Who is consultation right for?
Good question. Take a minute and think about your caseload. Which students can learn the skills they need within the general education setting? Are you the only person who can teach them those skills or can a teacher or support staff be coached (consulted with) to teach them? Remember… IDEA 2004 requires that children with disabilities be included with regular education peers to the ‘maximum extent appropriate’. The students Least Restrictive Environment (LRE) could be the general classroom with consultation services to support their unique needs.
For myself, I use consultation frequently for students with goals for social language, who have mastered the skill in therapy and are working on transferring to the classroom. It’s also been great for students with auditory memory difficulties, so that I can coach the teacher in certain ways to handle situations that might be challenging of that student. Articulation, voice, fluency carryover are also easily monitored through this model.
What am I responsible for?
You, as the specialized professional, are responsible for implementing consultation in accordance to the IEP. The service can look many different ways. It can be consultation with the student, teacher, parent, or other service providers included in the student’s IEP. Whatever your team decides, this service must be implemented with specific frequency, then documented by you. These records should be shared with team members regularly to review progress and evaluate effectiveness of the service.
Where can consultation occur?
Anywhere! Many require that consultation be face to face meetings, which can sometimes be a challenge with the busy schedules in a school setting. Setting aside specific times each week/month is helpful for me, so that I know not to schedule anything else during that time. For example, I do my consults every Thursday, so I know I have that time dedicated to them and it won’t cause a conflict. Of course, things come up which may cause me to have to do some shuffling, I have to be flexible in those cases and just make it up.
How do I start?
Get organized, talk to your colleagues and take a good look at your caseload. Not everyone needs to be pulled out or pushed into for speech and language services. Good communication with teachers and parents is a MUST for this service delivery model, everyone must be on board for it to work for the student. It is easy for parents to be anxious about not having direct service because it’s not usually the norm, but if you are re-evaluating the model for progress on a regular basis, your data will be able to show the effectiveness and ease any nerves.

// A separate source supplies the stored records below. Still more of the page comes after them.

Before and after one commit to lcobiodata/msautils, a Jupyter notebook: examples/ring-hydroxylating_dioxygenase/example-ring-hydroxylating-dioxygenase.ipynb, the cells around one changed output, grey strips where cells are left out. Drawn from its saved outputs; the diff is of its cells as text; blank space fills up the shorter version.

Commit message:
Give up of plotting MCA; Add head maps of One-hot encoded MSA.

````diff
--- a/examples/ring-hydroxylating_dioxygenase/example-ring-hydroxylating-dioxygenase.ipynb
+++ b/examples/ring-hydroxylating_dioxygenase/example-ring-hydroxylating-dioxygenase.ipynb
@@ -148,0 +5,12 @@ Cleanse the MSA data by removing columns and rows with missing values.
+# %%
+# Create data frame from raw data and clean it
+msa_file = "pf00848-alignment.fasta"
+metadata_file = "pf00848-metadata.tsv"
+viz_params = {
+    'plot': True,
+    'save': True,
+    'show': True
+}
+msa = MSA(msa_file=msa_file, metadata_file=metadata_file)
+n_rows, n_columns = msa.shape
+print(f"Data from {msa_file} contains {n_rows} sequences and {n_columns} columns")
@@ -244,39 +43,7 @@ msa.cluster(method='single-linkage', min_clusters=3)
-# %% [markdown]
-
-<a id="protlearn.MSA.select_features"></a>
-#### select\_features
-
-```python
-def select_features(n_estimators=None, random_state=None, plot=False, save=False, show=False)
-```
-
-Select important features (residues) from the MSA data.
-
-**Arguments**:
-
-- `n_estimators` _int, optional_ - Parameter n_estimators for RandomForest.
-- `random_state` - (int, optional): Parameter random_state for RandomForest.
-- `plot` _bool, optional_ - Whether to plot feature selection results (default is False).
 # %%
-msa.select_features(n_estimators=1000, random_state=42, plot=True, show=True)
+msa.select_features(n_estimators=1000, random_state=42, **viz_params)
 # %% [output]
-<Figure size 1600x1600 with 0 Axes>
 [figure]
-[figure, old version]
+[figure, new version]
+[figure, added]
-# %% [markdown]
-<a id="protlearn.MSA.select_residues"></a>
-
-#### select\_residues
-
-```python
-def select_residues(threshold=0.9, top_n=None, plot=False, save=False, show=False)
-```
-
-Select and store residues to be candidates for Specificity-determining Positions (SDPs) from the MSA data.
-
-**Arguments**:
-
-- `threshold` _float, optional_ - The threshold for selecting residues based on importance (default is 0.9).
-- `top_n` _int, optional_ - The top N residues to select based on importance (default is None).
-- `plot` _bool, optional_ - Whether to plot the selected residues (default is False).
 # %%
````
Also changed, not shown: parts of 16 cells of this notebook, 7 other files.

Do you use consultation for service delivery? Leave a comment with your tips and tricks for using it effectively!